My good friends know this, but I don’t do well alone. Like, really don’t do well alone. I start getting antsy after a couple hours without human contact. Ironically, I have lived alone since 2006. This somehow makes sense, really.

Monday night, in the worst howly-stormy bits of Hurricane-or-Tropical-Storm-or-Angry-Avenging-Weather-God Sandy, I decided it would be a good idea to document my hurricane experience. I didn’t lose power, but at the time, I didn’t know that my power and internet would stay on, nor did I know about the long-term effects that the storm would have on city transportation. I just thought it would be interesting and give me something to do. I started with the first rumblings of warnings that this was A Thing, last week, and went from there.

I gave myself rules: no penciling, and no correcting errors apart from crossing them out. The story is obviously edited, but I tried to be merciless and not edit out embarrassing/troubling bits.

Here’s Part One, from Friday through Sunday, when the MTA shutdown began.

cut for many large images )

Mirrored from Antagonia.net.

teaberryblue: (Default)

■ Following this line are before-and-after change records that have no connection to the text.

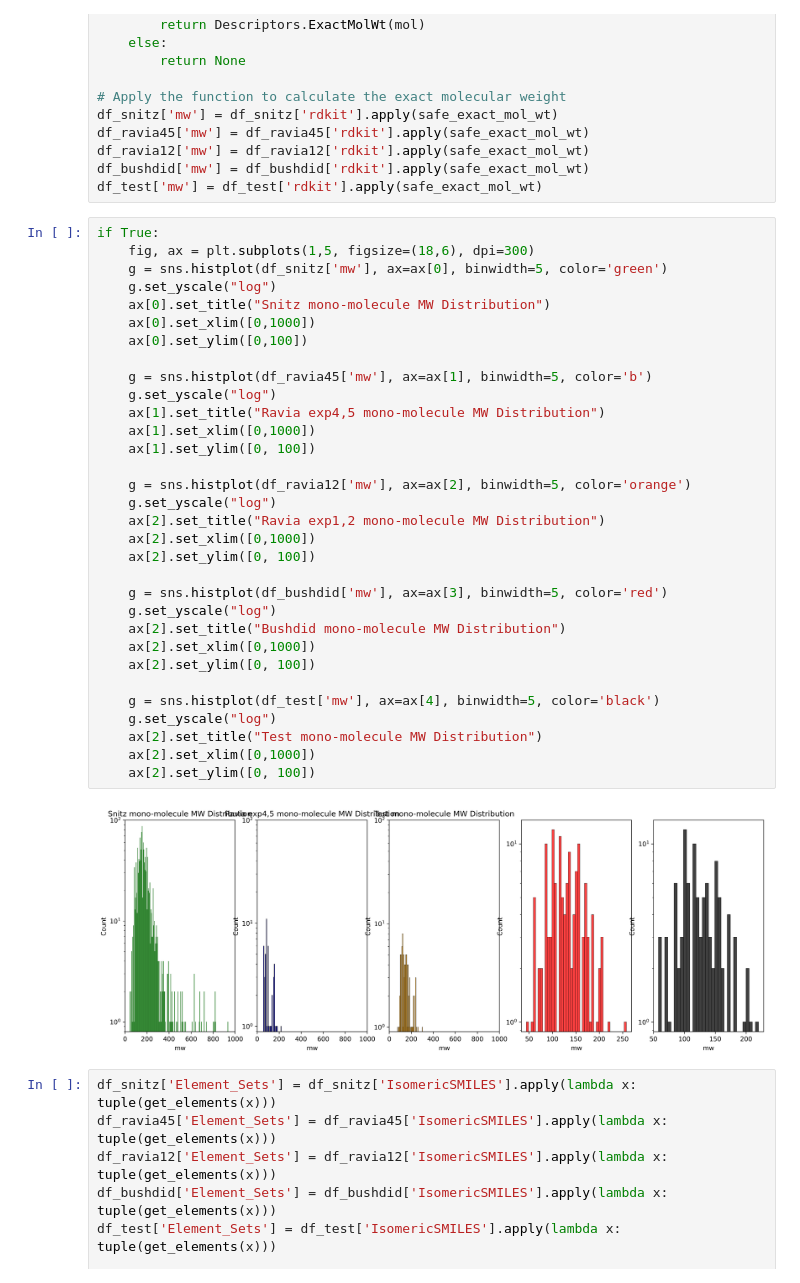
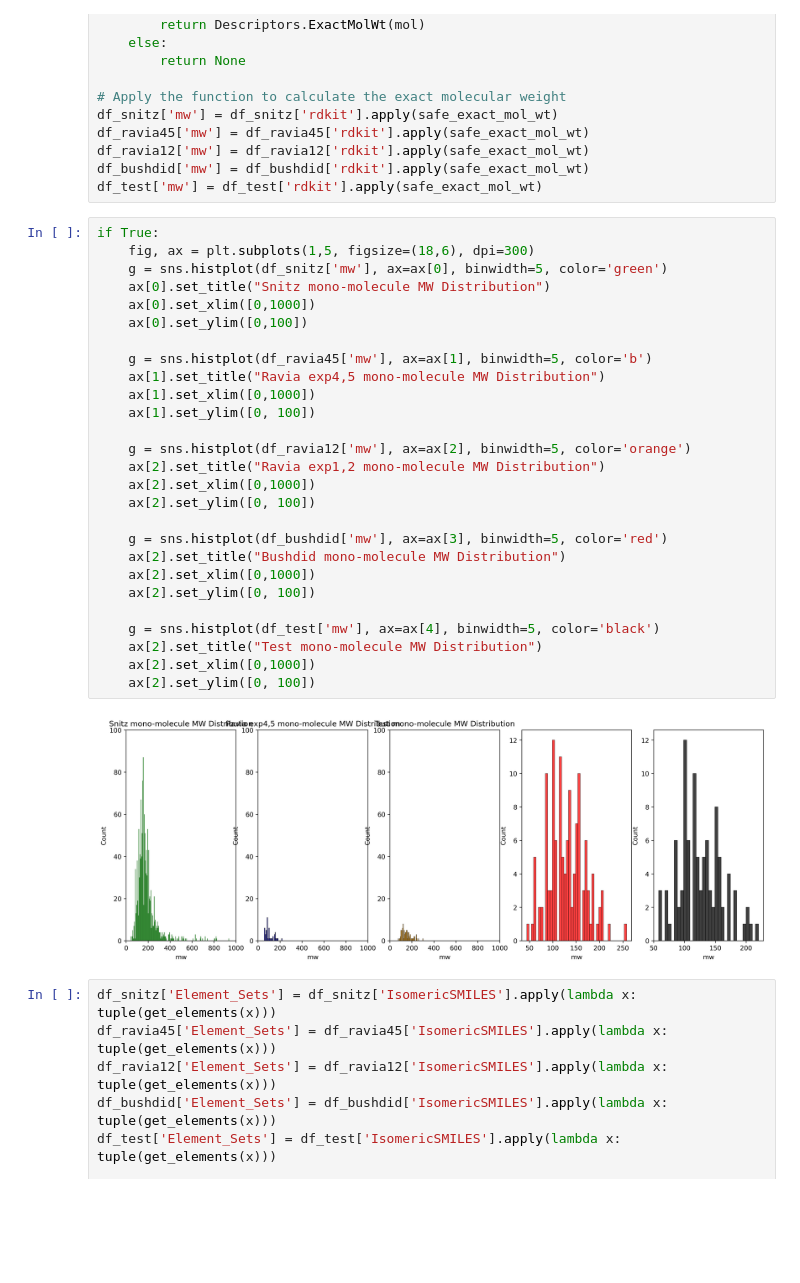
Before and after one commit to chemcognition-lab/dreamix, a Jupyter notebook: notebooks/eda.ipynb, the cells around one changed output. Drawn from its saved outputs; the diff is of its cells as text; blank space fills up the shorter version.

```diff
--- a/notebooks/eda.ipynb
+++ b/notebooks/eda.ipynb
@@ -265,37 +265,32 @@ df_test['mw'] = df_test['rdkit'].apply(safe_exact_mol_wt)
 # %%
 if True:
     fig, ax = plt.subplots(1,5, figsize=(18,6), dpi=300)
     g = sns.histplot(df_snitz['mw'], ax=ax[0], binwidth=5, color='green')
-    g.set_yscale("log")
     ax[0].set_title("Snitz mono-molecule MW Distribution")
     ax[0].set_xlim([0,1000])
     ax[0].set_ylim([0,100])
 
     g = sns.histplot(df_ravia45['mw'], ax=ax[1], binwidth=5, color='b')
-    g.set_yscale("log")
     ax[1].set_title("Ravia exp4,5 mono-molecule MW Distribution")
     ax[1].set_xlim([0,1000])
     ax[1].set_ylim([0, 100])
 
     g = sns.histplot(df_ravia12['mw'], ax=ax[2], binwidth=5, color='orange')
-    g.set_yscale("log")
     ax[2].set_title("Ravia exp1,2 mono-molecule MW Distribution")
     ax[2].set_xlim([0,1000])
     ax[2].set_ylim([0, 100])
 
     g = sns.histplot(df_bushdid['mw'], ax=ax[3], binwidth=5, color='red')
-    g.set_yscale("log")
     ax[2].set_title("Bushdid mono-molecule MW Distribution")
     ax[2].set_xlim([0,1000])
     ax[2].set_ylim([0, 100])
 
     g = sns.histplot(df_test['mw'], ax=ax[4], binwidth=5, color='black')
-    g.set_yscale("log")
     ax[2].set_title("Test mono-molecule MW Distribution")
     ax[2].set_xlim([0,1000])
     ax[2].set_ylim([0, 100])
 # %% [output]
-[figure, old version]
+[figure, new version]
 # %%
 df_snitz['Element_Sets'] = df_snitz['IsomericSMILES'].apply(lambda x: tuple(get_elements(x)))
 df_ravia45['Element_Sets'] = df_ravia45['IsomericSMILES'].apply(lambda x: tuple(get_elements(x)))
```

My good friends know this, but I don’t do well alone. Like, really don’t do well alone. I start getting antsy after a couple hours without human contact. Ironically, I have lived alone since 2006. This somehow makes sense, really.

Monday night, in the worst howly-stormy bits of Hurricane-or-Tropical-Storm-or-Angry-Avenging-Weather-God Sandy, I decided it would be a good idea to document my hurricane experience. I didn’t lose power, but at the time, I didn’t know that my power and internet would stay on, nor did I know about the long-term effects that the storm would have on city transportation. I just thought it would be interesting and give me something to do. I started with the first rumblings of warnings that this was A Thing, last week, and went from there.

I gave myself rules: no penciling, and no correcting errors apart from crossing them out. The story is obviously edited, but I tried to be merciless and not edit out embarrassing/troubling bits.

Here’s Part One, from Friday through Sunday, when the MTA shutdown began.

Mirrored from Antagonia.net.

Peter

Oct. 19th, 2012 09:52 am
teaberryblue: (Default)

Peter is our business manager over at Industry City Distillery. This one has been sitting half-finished in my notebook for a while now:

Mirrored from Antagonia.net.

Peter

Oct. 19th, 2012 09:52 am
teaberryblue: (Default)

Peter is our business manager over at Industry City Distillery. This one has been sitting half-finished in my notebook for a while now:

Mirrored from Antagonia.net.

Profile

teaberryblue: (Default)
teaberryblue

July 2015

S M T W T F S
   1234
5 67891011
12131415161718
19202122232425
262728293031 

Syndicate

RSS Atom

Most Popular Tags

Style Credit

Expand Cut Tags

No cut tags